**THE DATA**
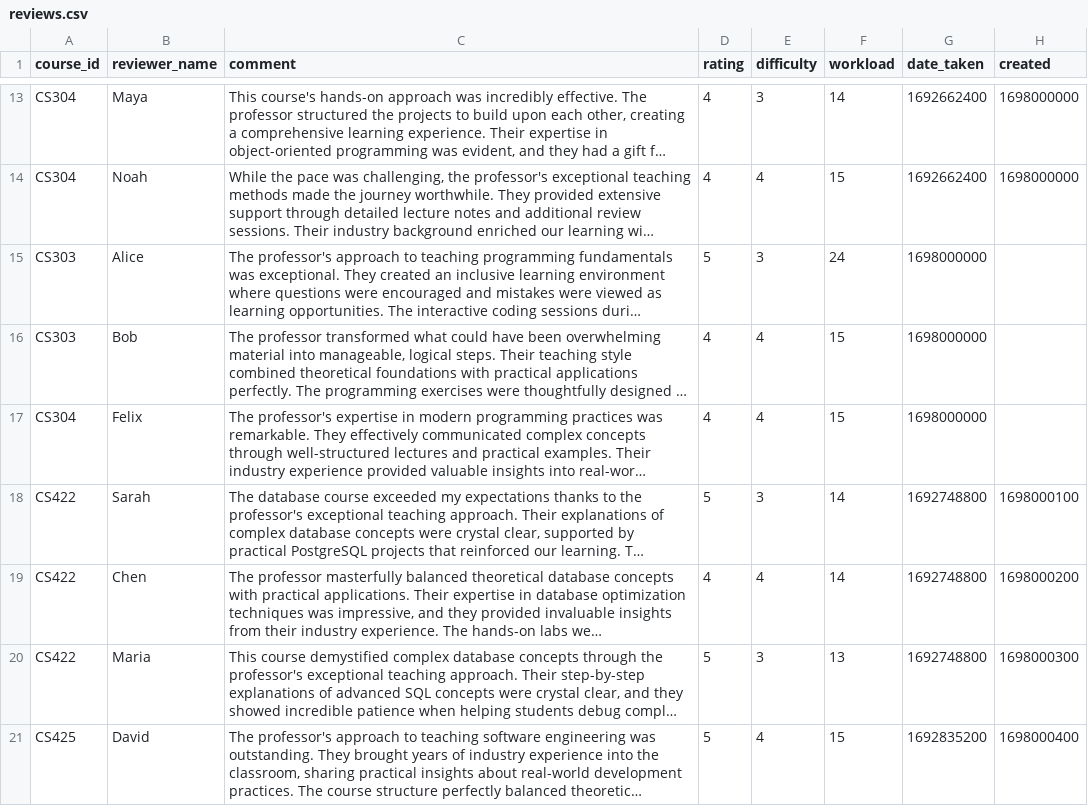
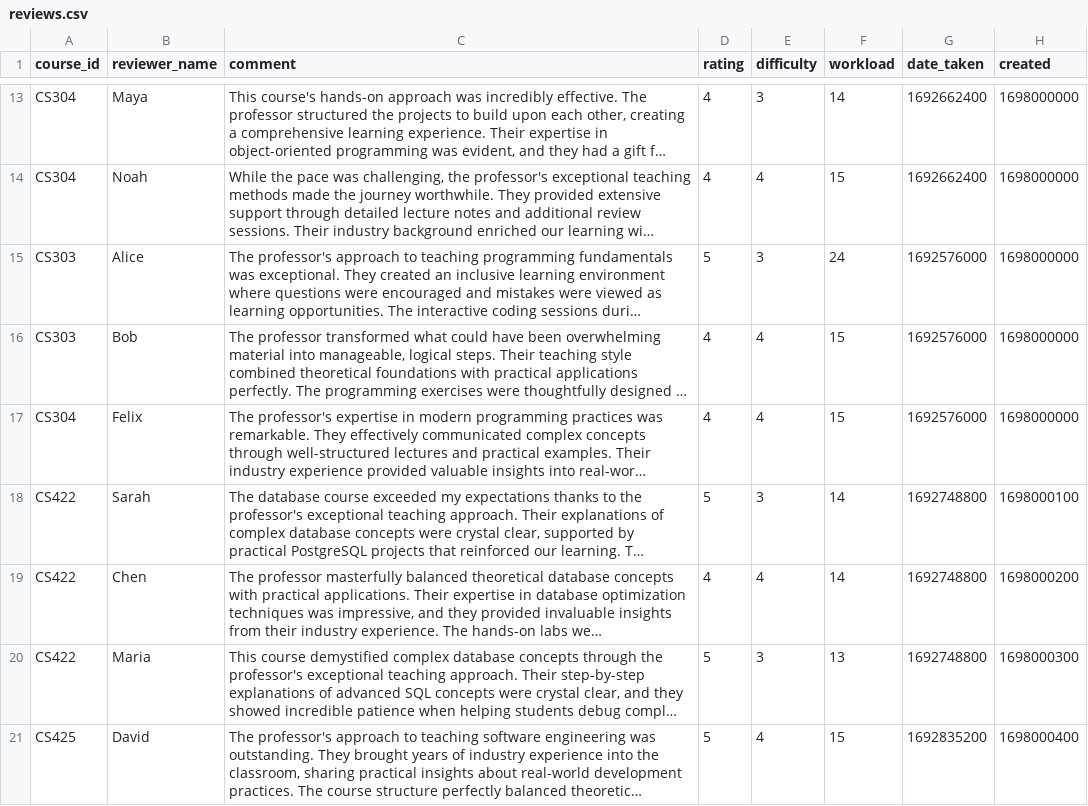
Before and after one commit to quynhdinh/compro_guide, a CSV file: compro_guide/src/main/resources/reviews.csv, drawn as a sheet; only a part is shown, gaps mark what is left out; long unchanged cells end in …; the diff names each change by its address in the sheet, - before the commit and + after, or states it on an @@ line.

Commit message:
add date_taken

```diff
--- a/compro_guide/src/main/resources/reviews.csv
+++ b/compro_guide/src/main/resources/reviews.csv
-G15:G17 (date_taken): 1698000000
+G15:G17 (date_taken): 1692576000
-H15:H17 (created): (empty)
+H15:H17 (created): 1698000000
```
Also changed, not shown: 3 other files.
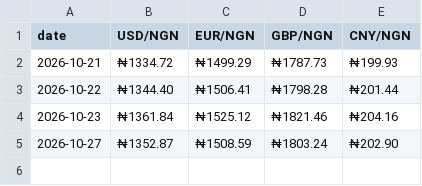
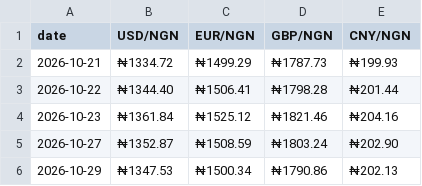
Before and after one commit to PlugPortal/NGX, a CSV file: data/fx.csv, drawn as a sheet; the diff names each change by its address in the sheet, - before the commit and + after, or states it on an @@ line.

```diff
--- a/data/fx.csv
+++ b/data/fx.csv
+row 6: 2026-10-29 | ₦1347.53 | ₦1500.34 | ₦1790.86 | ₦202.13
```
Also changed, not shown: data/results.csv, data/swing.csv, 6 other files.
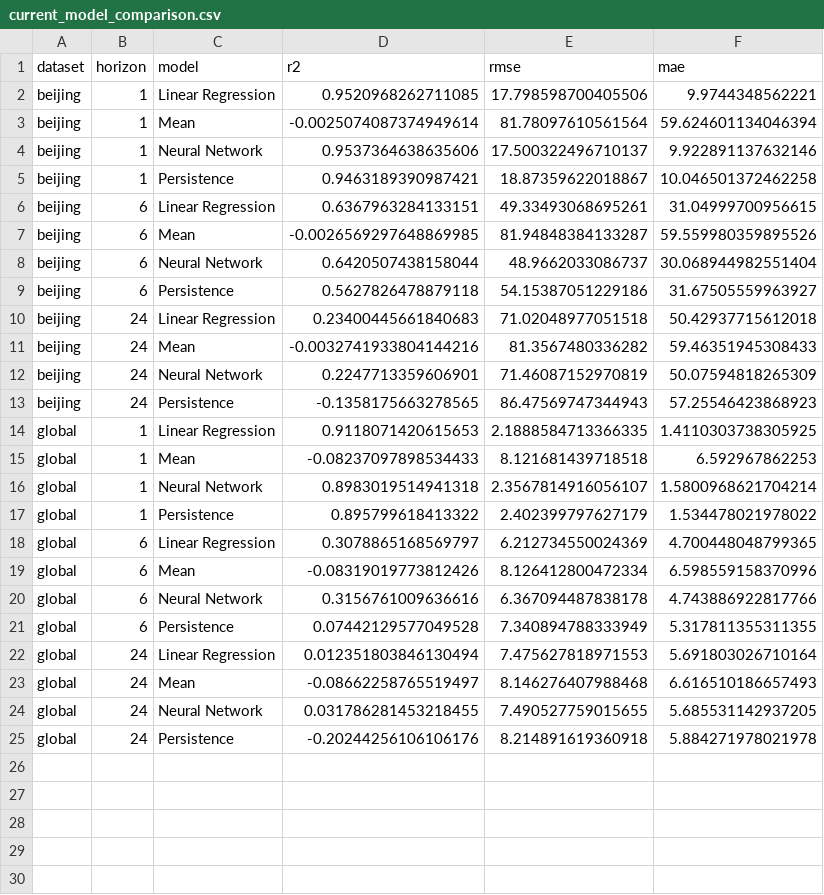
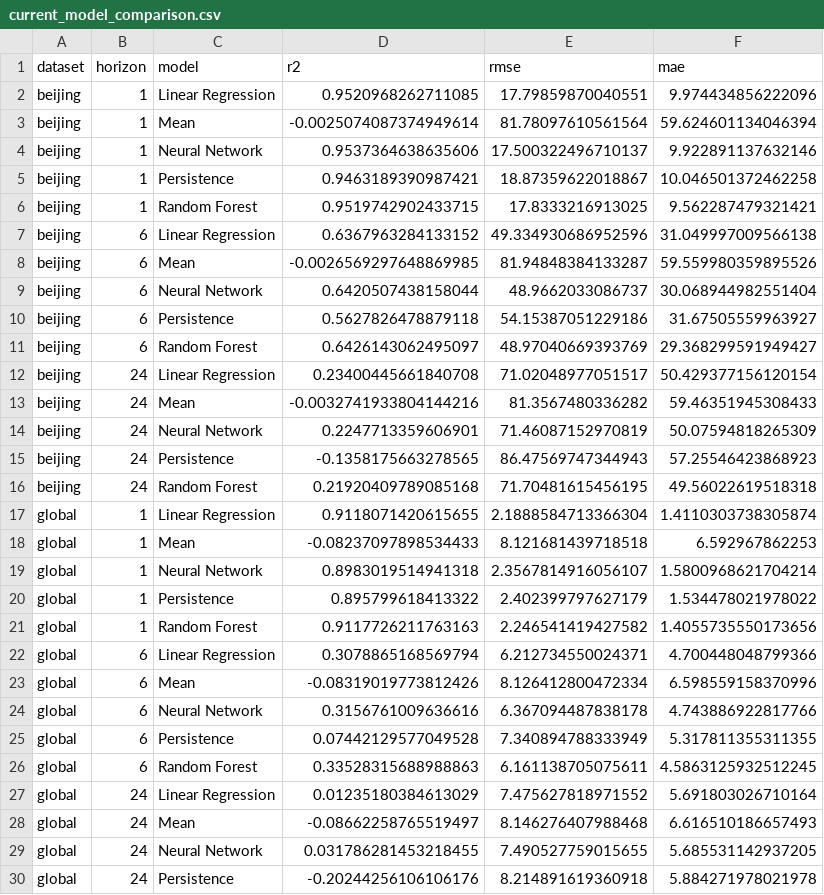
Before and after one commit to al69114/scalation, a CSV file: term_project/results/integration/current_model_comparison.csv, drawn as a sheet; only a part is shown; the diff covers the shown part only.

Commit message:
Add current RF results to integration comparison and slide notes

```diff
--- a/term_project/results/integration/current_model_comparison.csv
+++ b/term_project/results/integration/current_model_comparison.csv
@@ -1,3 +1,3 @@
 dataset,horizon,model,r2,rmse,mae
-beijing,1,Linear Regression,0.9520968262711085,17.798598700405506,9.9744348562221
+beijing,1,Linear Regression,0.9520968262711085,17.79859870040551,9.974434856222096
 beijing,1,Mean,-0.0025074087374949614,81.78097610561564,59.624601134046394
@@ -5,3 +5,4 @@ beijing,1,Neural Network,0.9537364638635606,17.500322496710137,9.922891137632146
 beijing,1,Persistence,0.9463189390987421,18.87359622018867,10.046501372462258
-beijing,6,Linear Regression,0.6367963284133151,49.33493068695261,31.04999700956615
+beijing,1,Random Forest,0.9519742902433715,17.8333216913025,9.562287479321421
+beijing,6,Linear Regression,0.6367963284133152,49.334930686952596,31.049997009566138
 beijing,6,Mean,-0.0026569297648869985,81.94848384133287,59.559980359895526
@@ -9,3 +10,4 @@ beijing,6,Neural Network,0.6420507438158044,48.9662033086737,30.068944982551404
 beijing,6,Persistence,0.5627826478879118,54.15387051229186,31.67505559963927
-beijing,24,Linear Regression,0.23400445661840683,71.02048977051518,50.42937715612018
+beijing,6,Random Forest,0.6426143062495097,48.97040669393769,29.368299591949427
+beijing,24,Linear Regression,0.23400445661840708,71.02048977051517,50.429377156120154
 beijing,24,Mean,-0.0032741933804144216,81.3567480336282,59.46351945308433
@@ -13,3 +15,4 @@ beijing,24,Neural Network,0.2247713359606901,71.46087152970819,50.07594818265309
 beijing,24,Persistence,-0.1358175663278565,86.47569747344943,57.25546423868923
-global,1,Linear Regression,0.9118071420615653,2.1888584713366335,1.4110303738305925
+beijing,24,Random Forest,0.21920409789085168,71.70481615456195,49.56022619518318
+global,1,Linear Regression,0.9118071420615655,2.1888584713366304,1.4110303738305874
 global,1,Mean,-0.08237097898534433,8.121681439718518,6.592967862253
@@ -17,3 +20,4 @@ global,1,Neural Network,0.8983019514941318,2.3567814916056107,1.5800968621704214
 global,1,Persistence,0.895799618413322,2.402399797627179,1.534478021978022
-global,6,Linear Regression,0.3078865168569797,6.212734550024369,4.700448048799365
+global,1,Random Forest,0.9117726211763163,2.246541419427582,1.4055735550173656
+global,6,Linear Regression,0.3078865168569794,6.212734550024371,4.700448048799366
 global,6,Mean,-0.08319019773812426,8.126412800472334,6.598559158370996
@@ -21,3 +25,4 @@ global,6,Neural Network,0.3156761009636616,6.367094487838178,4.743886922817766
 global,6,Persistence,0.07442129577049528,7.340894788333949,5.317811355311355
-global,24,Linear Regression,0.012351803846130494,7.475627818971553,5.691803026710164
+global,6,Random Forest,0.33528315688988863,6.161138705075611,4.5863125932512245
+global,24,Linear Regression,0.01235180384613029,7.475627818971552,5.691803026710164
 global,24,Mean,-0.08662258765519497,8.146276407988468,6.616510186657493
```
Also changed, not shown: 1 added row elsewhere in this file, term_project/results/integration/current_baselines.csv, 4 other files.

...

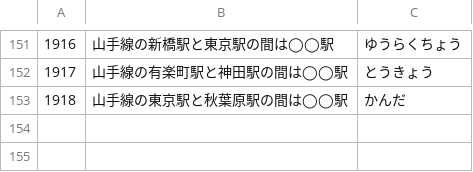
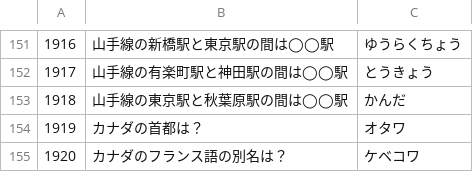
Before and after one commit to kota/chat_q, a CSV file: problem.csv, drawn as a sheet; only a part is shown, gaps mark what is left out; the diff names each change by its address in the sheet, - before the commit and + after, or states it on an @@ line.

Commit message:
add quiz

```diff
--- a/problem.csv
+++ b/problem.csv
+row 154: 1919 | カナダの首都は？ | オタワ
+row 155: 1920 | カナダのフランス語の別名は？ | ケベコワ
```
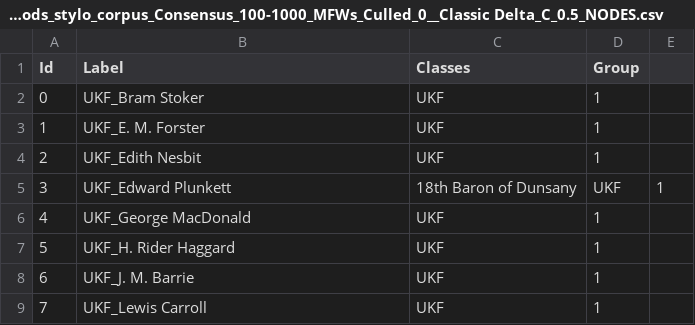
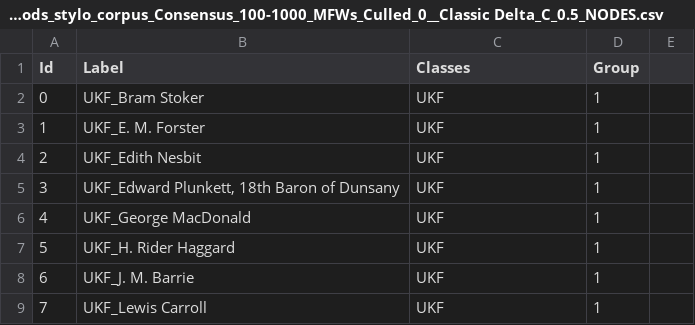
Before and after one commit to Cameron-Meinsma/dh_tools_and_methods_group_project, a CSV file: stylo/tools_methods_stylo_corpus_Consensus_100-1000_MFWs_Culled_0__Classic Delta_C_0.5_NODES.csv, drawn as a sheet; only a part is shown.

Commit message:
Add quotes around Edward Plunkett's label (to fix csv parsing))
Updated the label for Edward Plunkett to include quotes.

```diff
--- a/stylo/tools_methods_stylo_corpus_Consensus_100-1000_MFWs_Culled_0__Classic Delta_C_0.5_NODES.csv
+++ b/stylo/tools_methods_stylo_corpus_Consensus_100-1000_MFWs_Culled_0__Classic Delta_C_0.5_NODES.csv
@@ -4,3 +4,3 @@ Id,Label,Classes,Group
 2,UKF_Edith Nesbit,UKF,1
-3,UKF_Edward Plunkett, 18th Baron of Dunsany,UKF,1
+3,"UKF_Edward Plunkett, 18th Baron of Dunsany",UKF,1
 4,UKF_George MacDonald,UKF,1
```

**AIM OF THE TASK**
Looking back over the listing above, how many lines include the word "Persistence"? Give the number and nothing more.

**PROBLEM SOLUTION**
5